- ASSIGNED TASK -
Reproduce the lines below exactly. Skip images.

- INPUT -
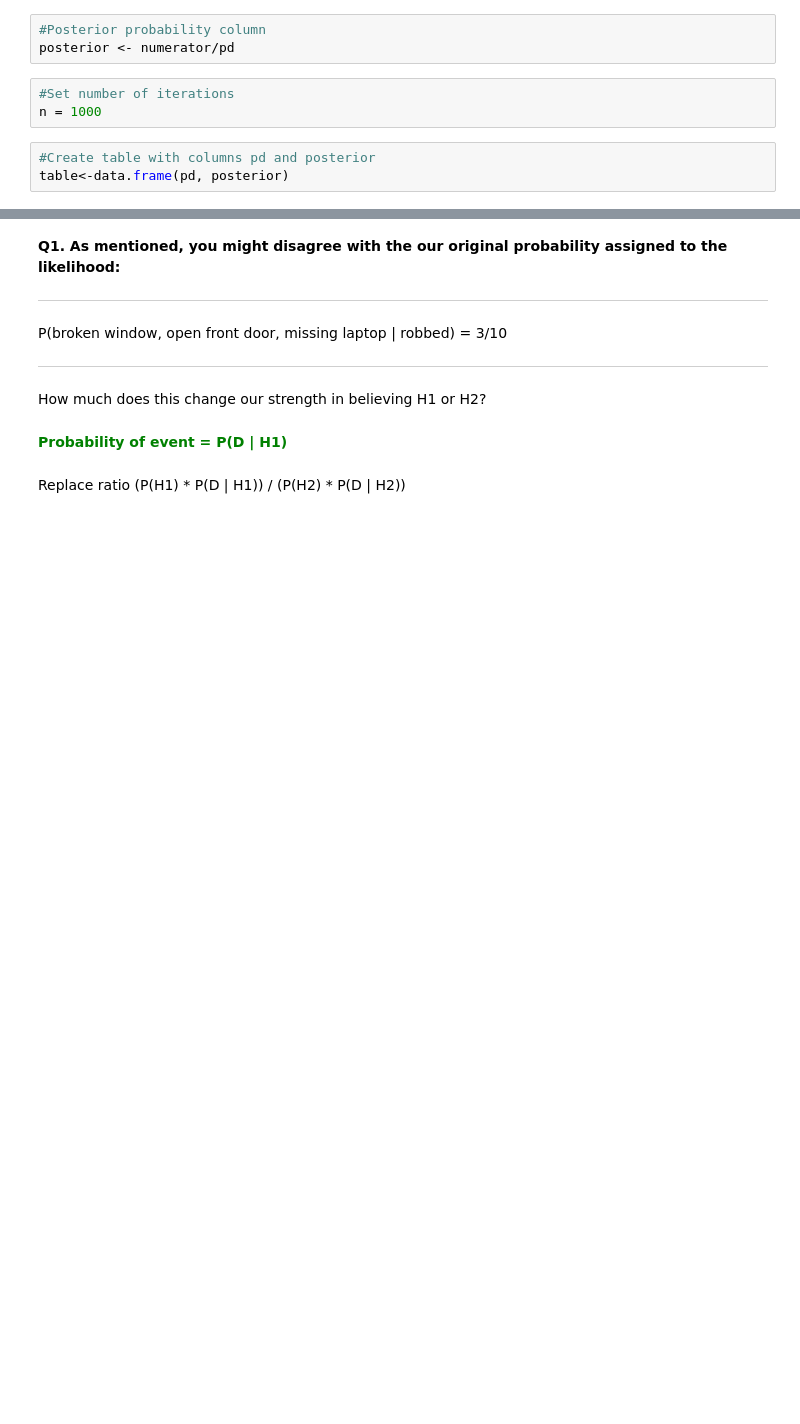
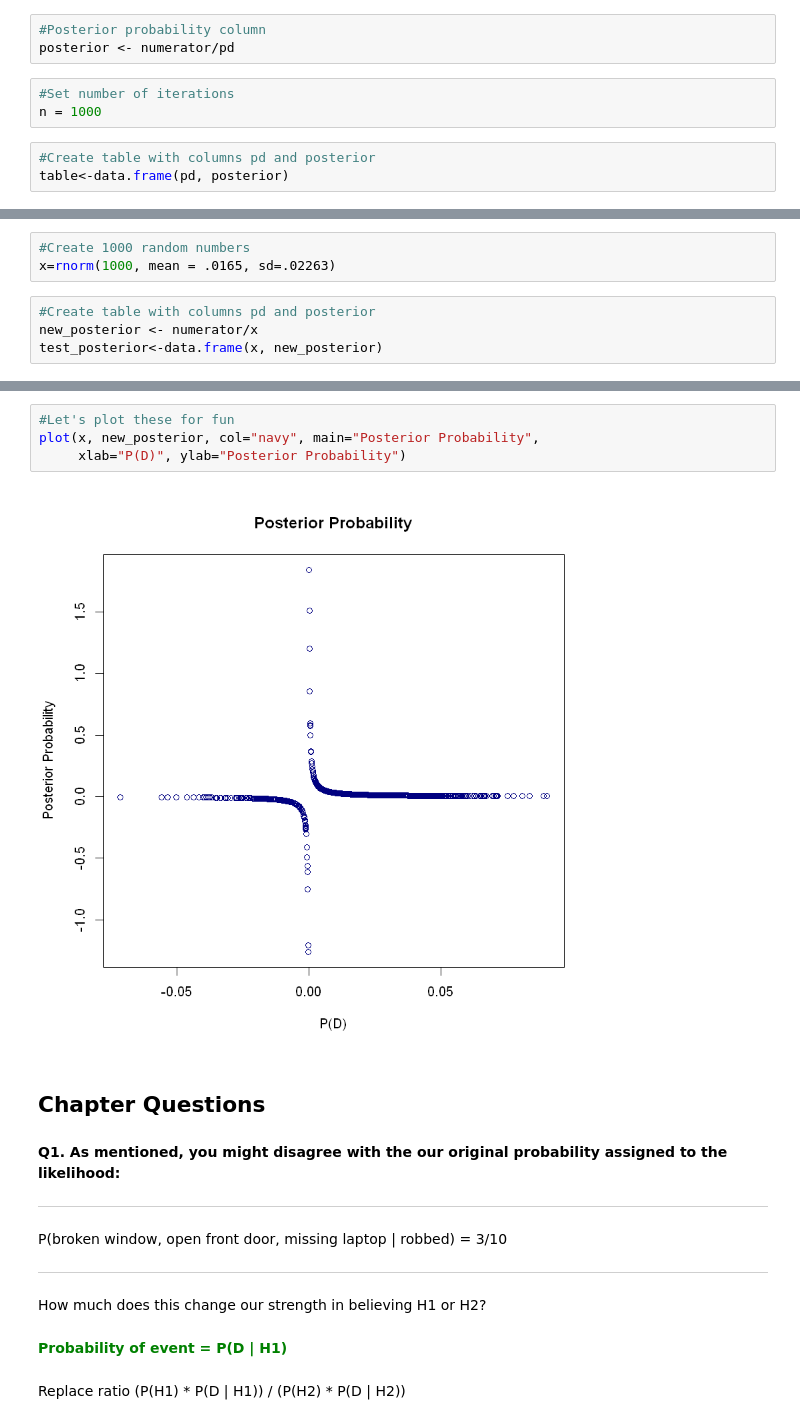
Before and after one commit to YMandCL/Learning-R, a Jupyter notebook: Prior, Likelihood, and Posterior.ipynb, the cells around one changed output, grey strips where cells are left out. Saved outputs shown, nothing was run; the diff lists cells and outputs as text; blank space fills up the shorter version.

```diff
--- a/Prior, Likelihood, and Posterior.ipynb
+++ b/Prior, Likelihood, and Posterior.ipynb
@@ -61,0 +69,7 @@ table
+# %%
+#Create 1000 random numbers
+x=rnorm(1000, mean = .0165, sd=.02263)
+# %%
+#Create table with columns pd and posterior
+new_posterior <- numerator/x
+test_posterior<-data.frame(x, new_posterior)
@@ -62,3 +98,11 @@ table
+# %%
+#Let's plot these for fun
+plot(x, new_posterior, col="navy", main="Posterior Probability",
+     xlab="P(D)", ylab="Posterior Probability")
+# %% [output]
+[figure, added]
+# %% [markdown]
+## Chapter Questions
 # %% [markdown]
 <b>Q1. As mentioned, you might disagree with the our original probability assigned to the likelihood:
 
```
Also changed, not shown: parts of 8 cells of this notebook.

- SOLUTION -
Before and after one commit to YMandCL/Learning-R, a Jupyter notebook: Prior, Likelihood, and Posterior.ipynb, the cells around one changed output, grey strips where cells are left out. Saved outputs shown, nothing was run; the diff lists cells and outputs as text; blank space fills up the shorter version.

```diff
--- a/Prior, Likelihood, and Posterior.ipynb
+++ b/Prior, Likelihood, and Posterior.ipynb
@@ -61,0 +69,7 @@ table
+# %%
+#Create 1000 random numbers
+x=rnorm(1000, mean = .0165, sd=.02263)
+# %%
+#Create table with columns pd and posterior
+new_posterior <- numerator/x
+test_posterior<-data.frame(x, new_posterior)
@@ -62,3 +98,11 @@ table
+# %%
+#Let's plot these for fun
+plot(x, new_posterior, col="navy", main="Posterior Probability",
+     xlab="P(D)", ylab="Posterior Probability")
+# %% [output]
+[figure, added]
+# %% [markdown]
+## Chapter Questions
 # %% [markdown]
 <b>Q1. As mentioned, you might disagree with the our original probability assigned to the likelihood:
 
```
Also changed, not shown: parts of 8 cells of this notebook.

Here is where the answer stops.